→ Supplied data

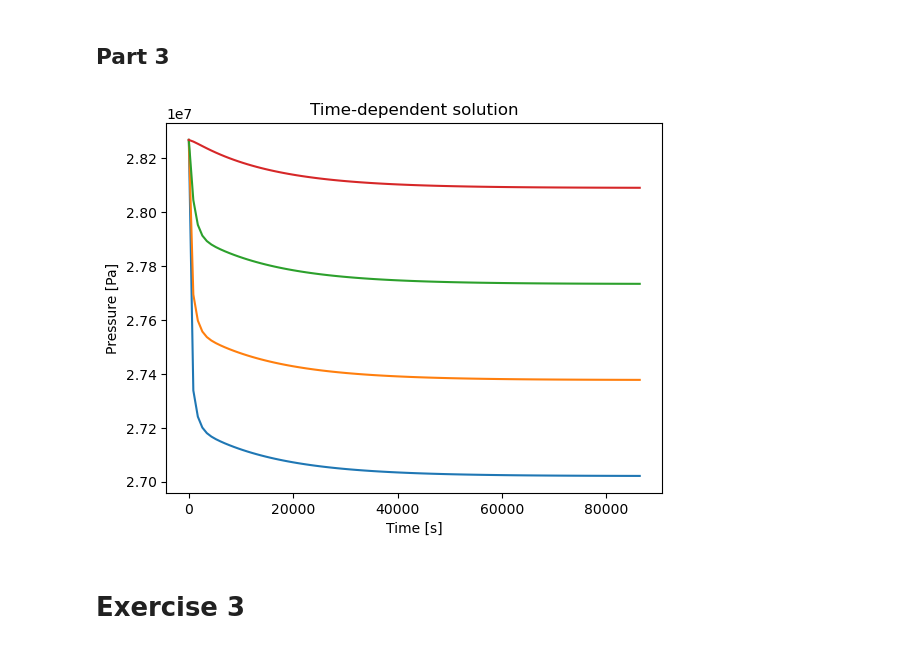
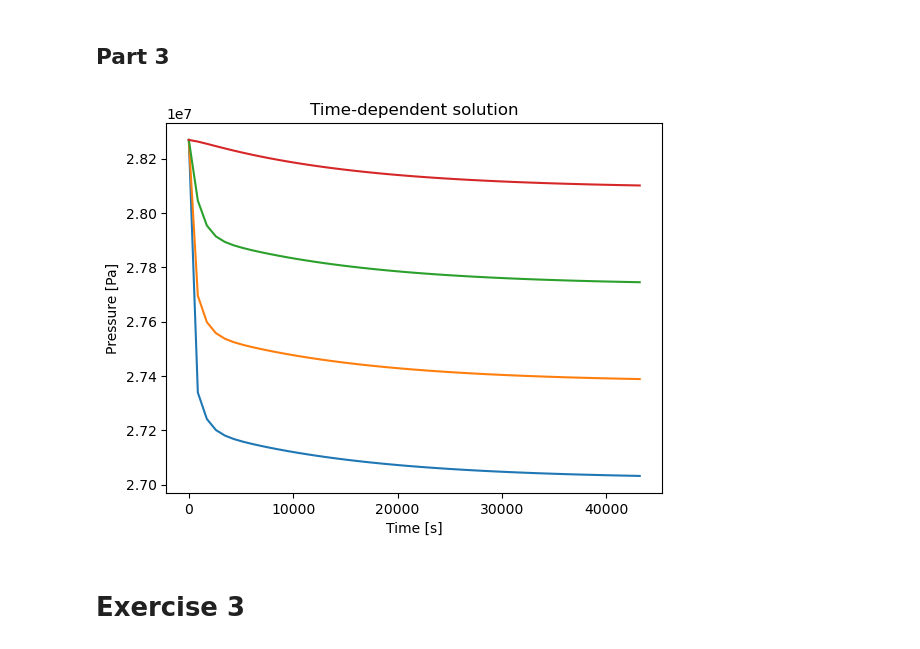
Before and after one commit to simengaasland/MOD510-Projects, a Jupyter notebook: Project 2/Project2_Report.ipynb, the cells around one changed output. Cells and saved outputs as stored; diff of their text form; code cells hidden in the pictures.

```diff
--- a/Project 2/Project2_Report.ipynb
+++ b/Project 2/Project2_Report.ipynb
@@ -637,7 +693,8 @@ class PressureSolver:
 $$\textcolor{red}{\text{Need some explainations}}$$
 # %%
 ps = PressureSolver(N = 4, dt = 0.01)
-ps.set_up_matrix_for_time_dependent(print_A = True)
+ps.set_up_matrix_for_time_dependent()
+print(ps.A)
 # %% [output]
 [[ 5.28702460e+03 -5.28602460e+03  0.00000000e+00  0.00000000e+00]
  [-9.42633218e+01  1.89526644e+02 -9.42633218e+01  0.00000000e+00]
@@ -646,8 +703,8 @@ ps.set_up_matrix_for_time_dependent(print_A = True)
 # %% [markdown]
 ## Part 3
 # %%
-ps.solve_time_dependent(days = 1)
+ps.solve_time_dependent()
 # %% [output]
-[figure, old version]
+[figure, new version]
 # %% [markdown]
 # Exercise 3
```
Also changed, not shown: parts of 6 cells of this notebook.
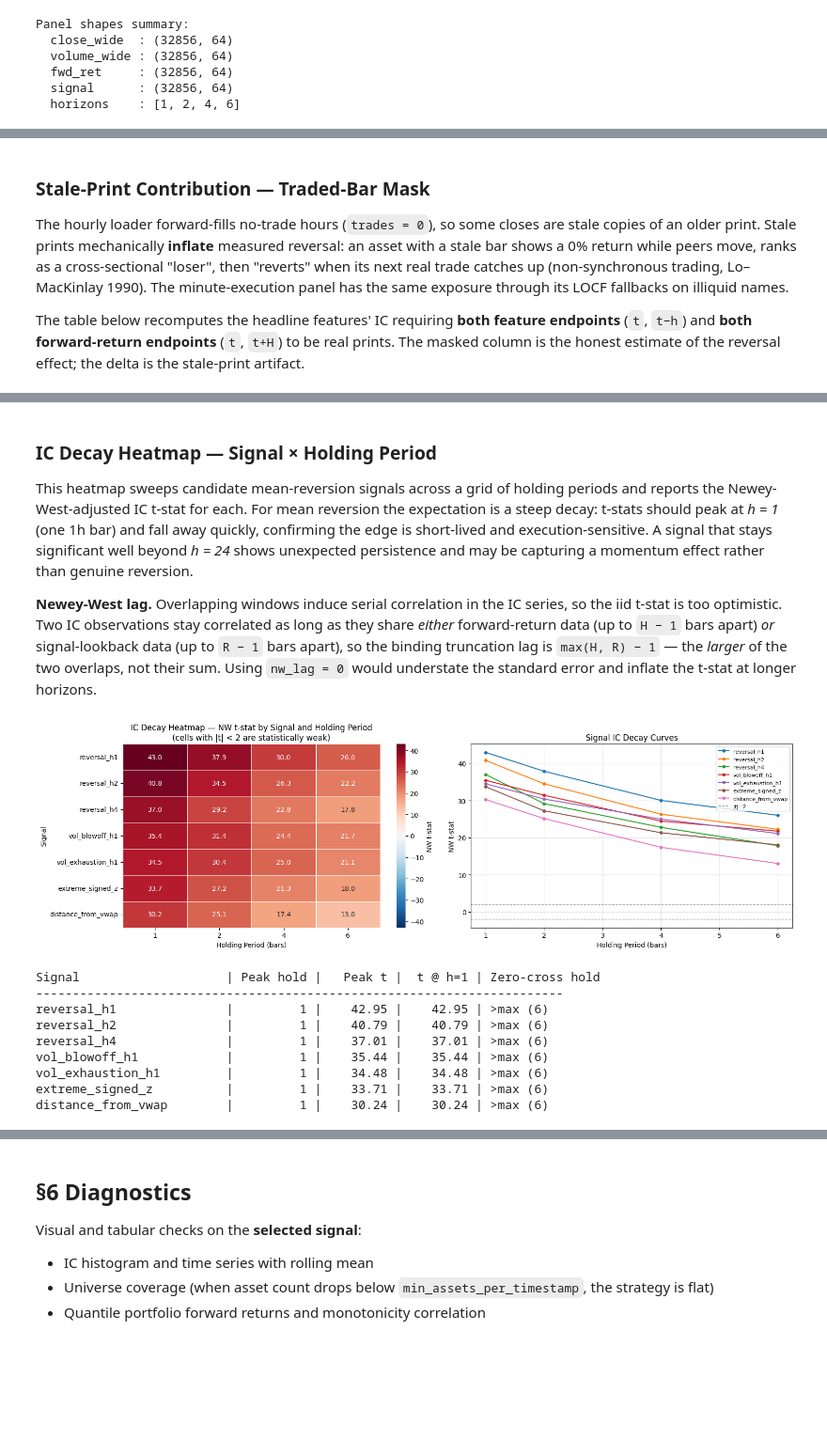
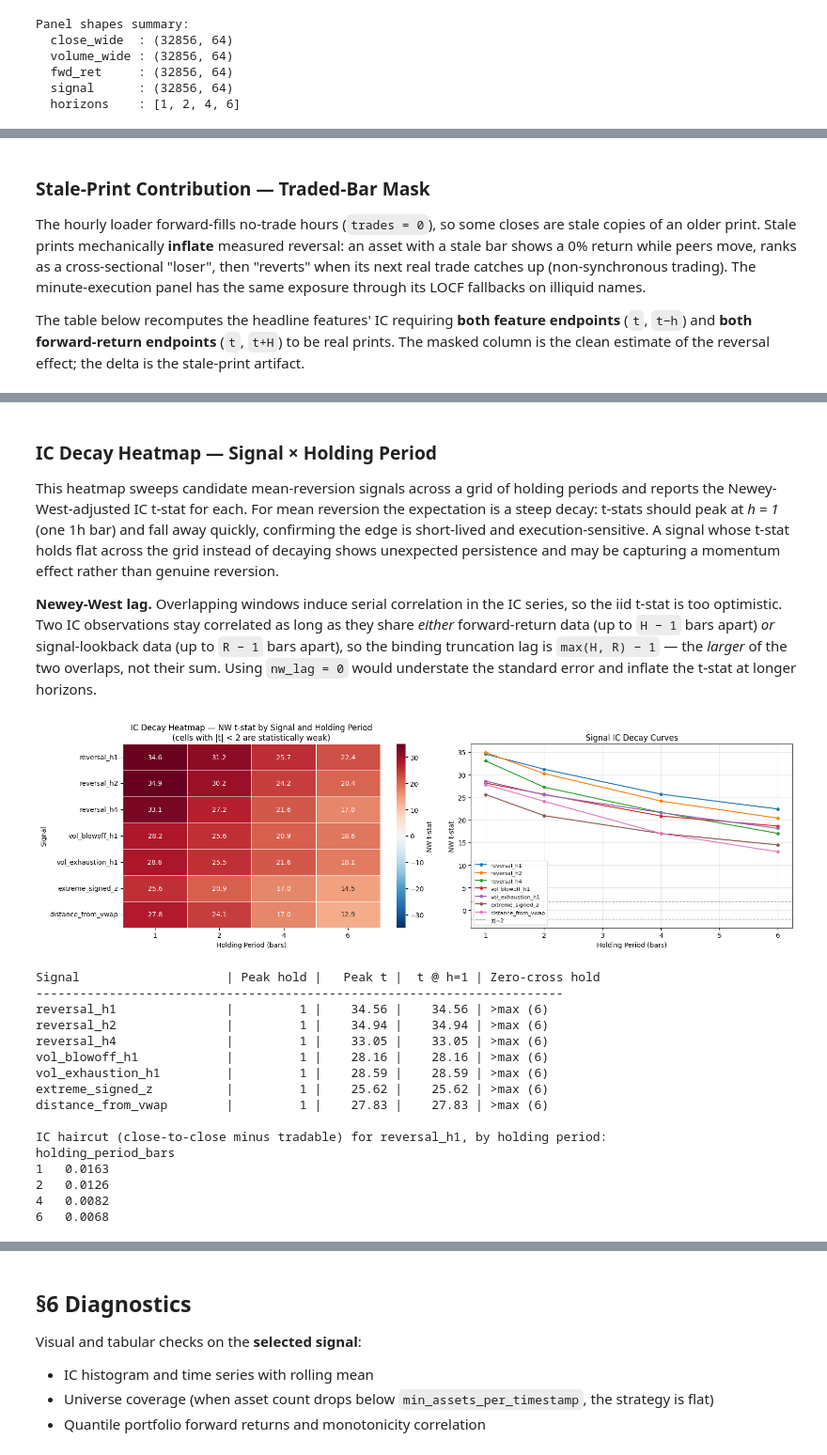
Before and after one commit to billybraith17/crypto-stat-arb, a Jupyter notebook: research/cs_mean_reversion_research.ipynb, the cells around one changed output, grey strips where cells are left out. Shown at 94% size. Drawn from its saved outputs; the diff is of its cells as text; code cells hidden in the pictures; blank space fills up the shorter version.

```diff
--- a/research/cs_mean_reversion_research.ipynb
+++ b/research/cs_mean_reversion_research.ipynb
@@ -477,9 +527,9 @@ Best mean-reversion feature: reversal_h1
 # %% [markdown]
 ### Stale-Print Contribution — Traded-Bar Mask
 
-The hourly loader forward-fills no-trade hours (`trades = 0`), so some closes are stale copies of an older print. Stale prints mechanically **inflate** measured reversal: an asset with a stale bar shows a 0% return while peers move, ranks as a cross-sectional "loser", then "reverts" when its next real trade catches up (non-synchronous trading, Lo–MacKinlay 1990). The minute-execution panel has the same exposure through its LOCF fallbacks on illiquid names.
+The hourly loader forward-fills no-trade hours (`trades = 0`), so some closes are stale copies of an older print. Stale prints mechanically **inflate** measured reversal: an asset with a stale bar shows a 0% return while peers move, ranks as a cross-sectional "loser", then "reverts" when its next real trade catches up (non-synchronous trading). The minute-execution panel has the same exposure through its LOCF fallbacks on illiquid names.
 
-The table below recomputes the headline features' IC requiring **both feature endpoints** (`t`, `t−h`) and **both forward-return endpoints** (`t`, `t+H`) to be real prints. The masked column is the honest estimate of the reversal effect; the delta is the stale-print artifact.
+The table below recomputes the headline features' IC requiring **both feature endpoints** (`t`, `t−h`) and **both forward-return endpoints** (`t`, `t+H`) to be real prints. The masked column is the clean estimate of the reversal effect; the delta is the stale-print artifact.
 # %%
 # --- Traded-bar mask: how much of the reversal IC is stale prints? -----------
 traded_mask = build_traded_mask(df_long, settings["signal_timeframe"])
@@ -553,58 +603,84 @@ Largest stale-print artifact: +0.0001 IC on reversal_h2 (0% of its unmasked IC)
 # %% [markdown]
 ### IC Decay Heatmap — Signal × Holding Period
 
-This heatmap sweeps candidate mean-reversion signals across a grid of holding periods and reports the Newey-West-adjusted IC t-stat for each. For mean reversion the expectation is a steep decay: t-stats should peak at *h = 1* (one 1h bar) and fall away quickly, confirming the edge is short-lived and execution-sensitive. A signal that stays significant well beyond *h = 24* shows unexpected persistence and may be capturing a momentum effect rather than genuine reversion.
+This heatmap sweeps candidate mean-reversion signals across a grid of holding periods and reports the Newey-West-adjusted IC t-stat for each. For mean reversion the expectation is a steep decay: t-stats should peak at *h = 1* (one 1h bar) and fall away quickly, confirming the edge is short-lived and execution-sensitive. A signal whose t-stat holds flat across the grid instead of decaying shows unexpected persistence and may be capturing a momentum effect rather than genuine reversion.
 
 **Newey-West lag.** Overlapping windows induce serial correlation in the IC series, so the iid t-stat is too optimistic. Two IC observations stay correlated as long as they share *either* forward-return data (up to `H − 1` bars apart) *or* signal-lookback data (up to `R − 1` bars apart), so the binding truncation lag is `max(H, R) − 1` — the *larger* of the two overlaps, not their sum. Using `nw_lag = 0` would understate the standard error and inflate the t-stat at longer horizons.
 # %%
 holding_period_grid = [1, 2, 4, 6]
 
 # Raw and xsec variants of the same underlying are highly correlated — pick one.
-# Adjust if the IC table above suggests a different top-5.
+# Candidates: the leading features from the IC table above.
 candidate_signals_raw = {
     "reversal_h1":        feat_reversal[1]["reversal"],
     "reversal_h2":        feat_reversal[2]["reversal"],
     "reversal_h4":        feat_reversal[4]["reversal"],
     "vol_blowoff_h1":     feat_vol_exh[1]["vol_blowoff"],
     "vol_exhaustion_h1":  feat_vol_exh[1]["vol_exhaustion"],
     "extreme_signed_z":   feat_extreme["signed_z"],
     "distance_from_vwap": feat_vwap["distance_from_vwap"],
 }
 candidate_signals = {k: _mask_to_universe(v) for k, v in candidate_signals_raw.items()}
 
 # Feature lookback for each signal — drives NW lag = max(feature_horizon, h) - 1.
-# All candidates here use a 1-bar lookback (matching lookback_bars=1 in the IC table above).
+# Matches the lookback_bars passed for each feature in the IC table above.
 feature_horizons = {
     "reversal_h1":        1,
     "reversal_h2":        2,
     "reversal_h4":        4,
     "vol_blowoff_h1":     1,
     "vol_exhaustion_h1":  1,
     "extreme_signed_z":   1,
     "distance_from_vwap": 1,
 }
 
+# Tradable decay surface: feeding the execution-close panel makes the
+# internal forward returns execution-priced (entry t+delta, exit t+h+delta),
+# so this is the harvestable IC by holding period, which is what we select on.
+_hm_close = tradable_exec_close if settings["use_minute_execution"] else close_wide
 t_stat_heatmap, mean_ic_heatmap = compute_ic_decay_heatmap(
     candidate_signals=candidate_signals,
-    close_wide=close_wide,
+    close_wide=_hm_close,
     holding_period_grid=holding_period_grid,
     log_returns=settings["log_returns"],
     min_assets=settings["min_assets_per_timestamp"],
     feature_horizons=feature_horizons,
 )
 
 plot_ic_decay_heatmap(t_stat_heatmap)
+
+# IC haircut vs close-to-close for a reference signal: how much predictive
+# power survives the execution delay, by holding period.
+if settings["use_minute_execution"]:
+    _ref = "reversal_h1" if "reversal_h1" in candidate_signals else list(candidate_signals)[0]
+    _, _c2c_mean_ic = compute_ic_decay_heatmap(
+        candidate_signals={_ref: candidate_signals[_ref]},
+        close_wide=close_wide,
+        holding_period_grid=holding_period_grid,
+        log_returns=settings["log_returns"],
+        min_assets=settings["min_assets_per_timestamp"],
+        feature_horizons={_ref: feature_horizons[_ref]},
+    )
+    print(f"\nIC haircut (close-to-close minus tradable) for {_ref}, by holding period:")
+    print((_c2c_mean_ic.loc[_ref] - mean_ic_heatmap.loc[_ref]).round(4).to_string())
 # %% [output]
-[figure, old version]
+[figure, new version]
 Signal                    | Peak hold |   Peak t |  t @ h=1 | Zero-cross hold
 ------------------------------------------------------------------------
-reversal_h1               |         1 |    42.95 |    42.95 | >max (6)
-reversal_h2               |         1 |    40.79 |    40.79 | >max (6)
-reversal_h4               |         1 |    37.01 |    37.01 | >max (6)
-vol_blowoff_h1            |         1 |    35.44 |    35.44 | >max (6)
-vol_exhaustion_h1         |         1 |    34.48 |    34.48 | >max (6)
-extreme_signed_z          |         1 |    33.71 |    33.71 | >max (6)
-distance_from_vwap        |         1 |    30.24 |    30.24 | >max (6)
+reversal_h1               |         1 |    34.56 |    34.56 | >max (6)
+reversal_h2               |         1 |    34.94 |    34.94 | >max (6)
+reversal_h4               |         1 |    33.05 |    33.05 | >max (6)
+vol_blowoff_h1            |         1 |    28.16 |    28.16 | >max (6)
+vol_exhaustion_h1         |         1 |    28.59 |    28.59 | >max (6)
+extreme_signed_z          |         1 |    25.62 |    25.62 | >max (6)
+distance_from_vwap        |         1 |    27.83 |    27.83 | >max (6)
+
+IC haircut (close-to-close minus tradable) for reversal_h1, by holding period:
+holding_period_bars
+1   0.0163
+2   0.0126
+4   0.0082
+6   0.0068
 # %%
 # ---- Select signal and holding period based on IC decay heatmap above -------
 selected_feature_name           = 'reversal_h1'
```
Also changed, not shown: parts of 32 cells of this notebook, 21 other files.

→ Try it
Look through the entries above and find each line where the word "research" occurs; copy those lines.

→ Response to the task
Before and after one commit to billybraith17/crypto-stat-arb, a Jupyter notebook: research/cs_mean_reversion_research.ipynb, the cells around one changed output, grey strips where cells are left out. Shown at 94% size. Drawn from its saved outputs; the diff is of its cells as text; code cells hidden in the pictures; blank space fills up the shorter version.
--- a/research/cs_mean_reversion_research.ipynb
+++ b/research/cs_mean_reversion_research.ipynb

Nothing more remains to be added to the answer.